(EXTRACTED ENTRIES Opens)
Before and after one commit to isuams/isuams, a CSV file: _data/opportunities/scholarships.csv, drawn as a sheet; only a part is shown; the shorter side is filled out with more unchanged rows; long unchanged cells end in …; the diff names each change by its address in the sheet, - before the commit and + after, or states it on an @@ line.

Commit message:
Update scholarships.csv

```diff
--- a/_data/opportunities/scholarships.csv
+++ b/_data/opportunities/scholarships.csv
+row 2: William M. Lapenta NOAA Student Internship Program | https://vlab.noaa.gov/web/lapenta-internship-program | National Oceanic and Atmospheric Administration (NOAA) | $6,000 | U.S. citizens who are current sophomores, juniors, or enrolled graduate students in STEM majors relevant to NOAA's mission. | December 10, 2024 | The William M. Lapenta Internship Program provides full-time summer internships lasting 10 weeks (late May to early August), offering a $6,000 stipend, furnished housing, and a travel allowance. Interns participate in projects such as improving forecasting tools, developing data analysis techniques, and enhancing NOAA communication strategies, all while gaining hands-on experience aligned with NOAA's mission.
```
(EXTRACTED ENTRIES Closes)
(EXTRACTED ENTRIES Opens)
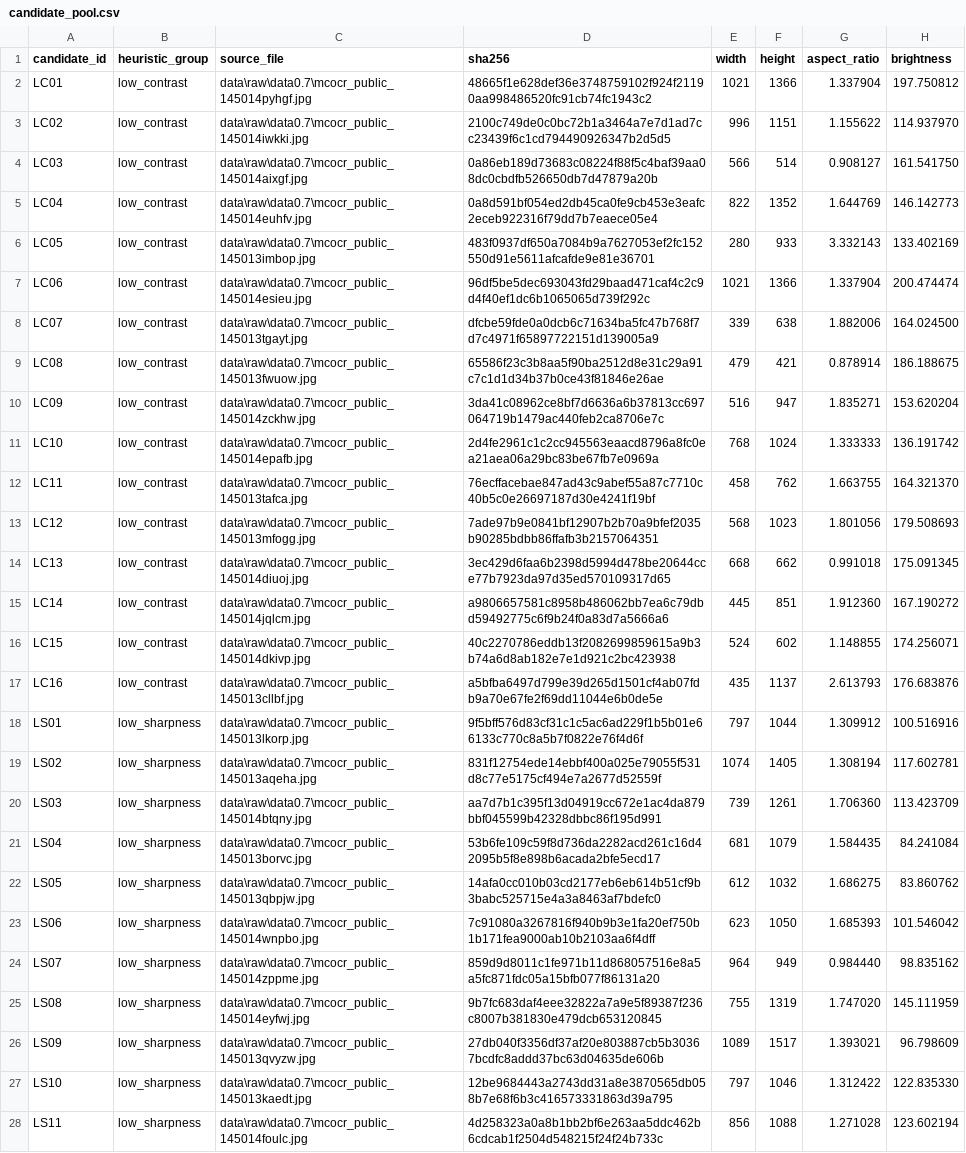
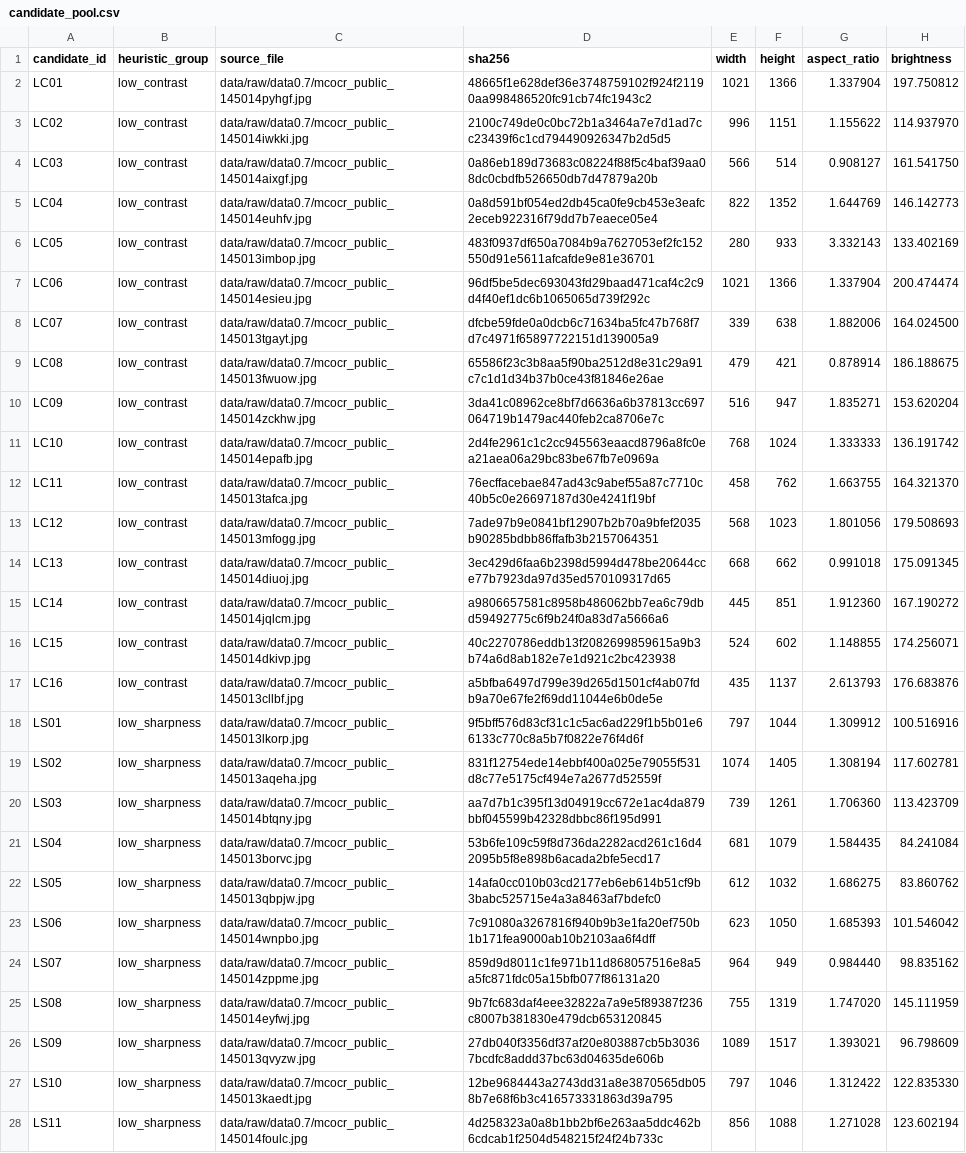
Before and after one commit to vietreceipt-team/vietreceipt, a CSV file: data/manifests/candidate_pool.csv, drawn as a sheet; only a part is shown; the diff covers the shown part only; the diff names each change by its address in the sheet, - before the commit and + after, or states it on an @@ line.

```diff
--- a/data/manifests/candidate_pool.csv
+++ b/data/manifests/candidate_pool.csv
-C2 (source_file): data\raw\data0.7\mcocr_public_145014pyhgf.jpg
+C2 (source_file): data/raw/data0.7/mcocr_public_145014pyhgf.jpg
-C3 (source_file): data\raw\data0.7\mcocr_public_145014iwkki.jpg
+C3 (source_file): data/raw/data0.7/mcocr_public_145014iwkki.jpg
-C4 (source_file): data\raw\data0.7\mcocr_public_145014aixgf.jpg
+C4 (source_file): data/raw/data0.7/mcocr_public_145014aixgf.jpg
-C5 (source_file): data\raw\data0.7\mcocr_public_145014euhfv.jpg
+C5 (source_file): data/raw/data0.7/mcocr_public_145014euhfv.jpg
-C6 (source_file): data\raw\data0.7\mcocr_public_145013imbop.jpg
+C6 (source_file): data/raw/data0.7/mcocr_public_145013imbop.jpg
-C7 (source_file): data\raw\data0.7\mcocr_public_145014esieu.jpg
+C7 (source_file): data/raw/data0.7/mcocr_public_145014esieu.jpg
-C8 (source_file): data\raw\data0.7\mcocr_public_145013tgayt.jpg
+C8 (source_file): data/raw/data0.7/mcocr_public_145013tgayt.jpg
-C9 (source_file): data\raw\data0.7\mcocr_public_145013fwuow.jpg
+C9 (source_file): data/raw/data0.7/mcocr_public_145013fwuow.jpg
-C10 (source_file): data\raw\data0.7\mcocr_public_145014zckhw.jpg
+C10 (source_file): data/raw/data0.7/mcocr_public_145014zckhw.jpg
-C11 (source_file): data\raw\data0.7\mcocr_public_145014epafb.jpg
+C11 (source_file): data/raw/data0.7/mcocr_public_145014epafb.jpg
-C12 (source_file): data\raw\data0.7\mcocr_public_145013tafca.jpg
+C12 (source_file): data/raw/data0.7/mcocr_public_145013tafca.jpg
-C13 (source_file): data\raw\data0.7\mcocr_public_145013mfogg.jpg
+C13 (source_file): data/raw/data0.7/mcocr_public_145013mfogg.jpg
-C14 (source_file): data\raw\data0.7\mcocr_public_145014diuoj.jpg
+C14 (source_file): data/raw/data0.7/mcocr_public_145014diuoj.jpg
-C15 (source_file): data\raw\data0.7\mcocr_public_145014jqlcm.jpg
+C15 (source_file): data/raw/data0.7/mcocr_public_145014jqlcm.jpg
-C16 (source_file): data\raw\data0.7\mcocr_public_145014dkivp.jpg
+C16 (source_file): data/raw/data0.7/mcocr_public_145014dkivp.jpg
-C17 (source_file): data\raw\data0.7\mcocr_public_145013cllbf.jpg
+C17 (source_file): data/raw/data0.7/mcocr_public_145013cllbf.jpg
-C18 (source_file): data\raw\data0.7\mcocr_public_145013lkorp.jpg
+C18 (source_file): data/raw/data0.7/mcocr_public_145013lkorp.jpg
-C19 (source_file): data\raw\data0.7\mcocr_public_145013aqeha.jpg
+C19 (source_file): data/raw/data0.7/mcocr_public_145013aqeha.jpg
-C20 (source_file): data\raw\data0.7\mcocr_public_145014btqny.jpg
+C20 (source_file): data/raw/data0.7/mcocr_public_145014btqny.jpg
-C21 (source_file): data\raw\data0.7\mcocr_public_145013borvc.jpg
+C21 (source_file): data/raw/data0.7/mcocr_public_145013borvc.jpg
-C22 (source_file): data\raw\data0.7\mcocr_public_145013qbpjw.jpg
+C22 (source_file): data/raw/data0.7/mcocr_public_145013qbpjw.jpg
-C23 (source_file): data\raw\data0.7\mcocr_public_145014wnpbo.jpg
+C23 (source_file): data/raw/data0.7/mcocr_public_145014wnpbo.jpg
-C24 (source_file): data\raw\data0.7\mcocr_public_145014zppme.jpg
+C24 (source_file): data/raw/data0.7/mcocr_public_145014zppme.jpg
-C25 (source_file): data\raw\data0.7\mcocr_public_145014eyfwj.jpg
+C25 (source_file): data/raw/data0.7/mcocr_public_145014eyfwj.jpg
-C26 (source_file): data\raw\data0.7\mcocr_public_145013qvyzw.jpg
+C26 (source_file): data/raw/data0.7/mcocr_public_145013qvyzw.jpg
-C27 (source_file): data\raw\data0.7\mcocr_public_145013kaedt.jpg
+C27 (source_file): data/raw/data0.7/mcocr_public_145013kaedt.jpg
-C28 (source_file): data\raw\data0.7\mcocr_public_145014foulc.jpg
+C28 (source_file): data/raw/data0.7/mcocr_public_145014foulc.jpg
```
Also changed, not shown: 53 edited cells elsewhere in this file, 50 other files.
(EXTRACTED ENTRIES Closes)
(EXTRACTED ENTRIES Opens)
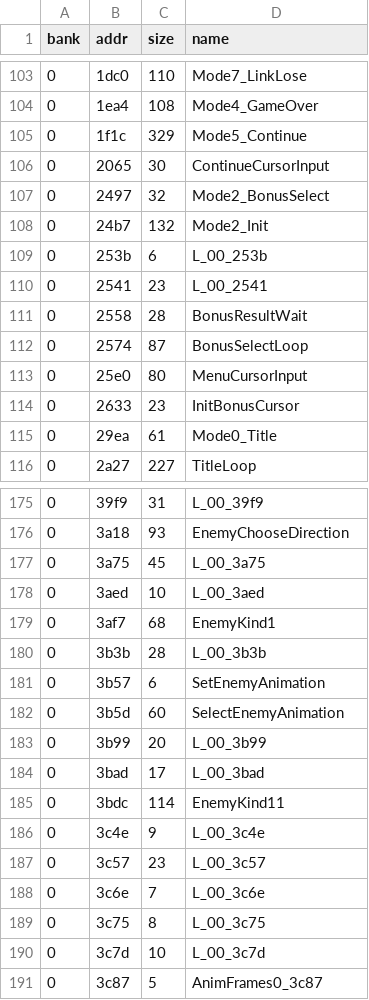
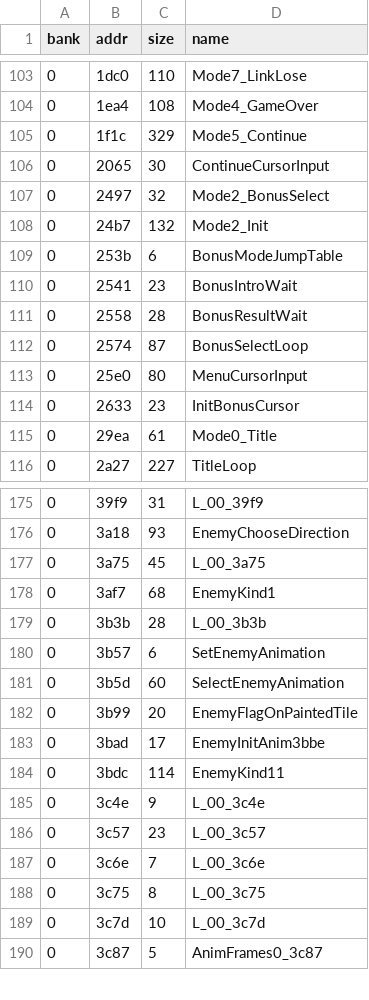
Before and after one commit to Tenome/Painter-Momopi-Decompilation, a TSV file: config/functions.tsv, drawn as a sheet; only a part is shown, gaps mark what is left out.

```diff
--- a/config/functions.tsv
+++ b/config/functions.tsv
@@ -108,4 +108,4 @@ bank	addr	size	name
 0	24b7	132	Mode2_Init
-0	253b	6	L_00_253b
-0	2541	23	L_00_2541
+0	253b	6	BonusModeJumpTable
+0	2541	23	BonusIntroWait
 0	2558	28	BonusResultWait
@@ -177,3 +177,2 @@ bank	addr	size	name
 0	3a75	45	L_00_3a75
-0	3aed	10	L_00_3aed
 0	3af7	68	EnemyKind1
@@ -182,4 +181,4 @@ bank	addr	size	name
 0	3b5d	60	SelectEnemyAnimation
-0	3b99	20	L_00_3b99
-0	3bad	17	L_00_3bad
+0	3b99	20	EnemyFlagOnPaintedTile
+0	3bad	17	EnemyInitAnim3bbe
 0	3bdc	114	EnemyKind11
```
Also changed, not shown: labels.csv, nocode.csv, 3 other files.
(EXTRACTED ENTRIES Closes)
PROBLEM STATEMENT >>
From the records above, copy each line in which the string "config" occurs.

COMPLETED EXERCISE >>
Before and after one commit to Tenome/Painter-Momopi-Decompilation, a TSV file: config/functions.tsv, drawn as a sheet; only a part is shown, gaps mark what is left out.
--- a/config/functions.tsv
+++ b/config/functions.tsv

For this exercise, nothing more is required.